including criminals, cannot be held responsible for their actions. This poses certain
ethical questions, for example if someone commits a crime, can we punish them if
their behaviour was the result of forces beyond their control? This would have
important implications for methods of punishment such as prison.
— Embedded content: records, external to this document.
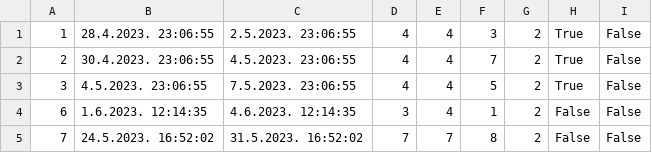
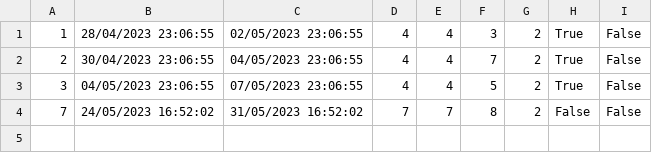
Before and after one commit to uslje13/turisticka-agencija, a CSV file: TravelAgency/Resources/Data/accommodationReservation.csv, drawn as a sheet.

```diff
--- a/TravelAgency/Resources/Data/accommodationReservation.csv
+++ b/TravelAgency/Resources/Data/accommodationReservation.csv
@@ -1,5 +1,4 @@
-1|28.4.2023. 23:06:55|2.5.2023. 23:06:55|4|4|3|2|True|False
-2|30.4.2023. 23:06:55|4.5.2023. 23:06:55|4|4|7|2|True|False
-3|4.5.2023. 23:06:55|7.5.2023. 23:06:55|4|4|5|2|True|False
-6|1.6.2023. 12:14:35|4.6.2023. 12:14:35|3|4|1|2|False|False
-7|24.5.2023. 16:52:02|31.5.2023. 16:52:02|7|7|8|2|False|False
+1|28/04/2023 23:06:55|02/05/2023 23:06:55|4|4|3|2|True|False
+2|30/04/2023 23:06:55|04/05/2023 23:06:55|4|4|7|2|True|False
+3|04/05/2023 23:06:55|07/05/2023 23:06:55|4|4|5|2|True|False
+7|24/05/2023 16:52:02|31/05/2023 16:52:02|7|7|8|2|False|False
```
Also changed, not shown: TravelAgency/Resources/Data/changedResRequests.csv, TravelAgency/Resources/Data/guestAccommodationMarks.csv, 13 other files.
As such,
determinism is inconsistent with society's ideals of self control and responsibility
that underlie all our moral and legal assumptions.…read more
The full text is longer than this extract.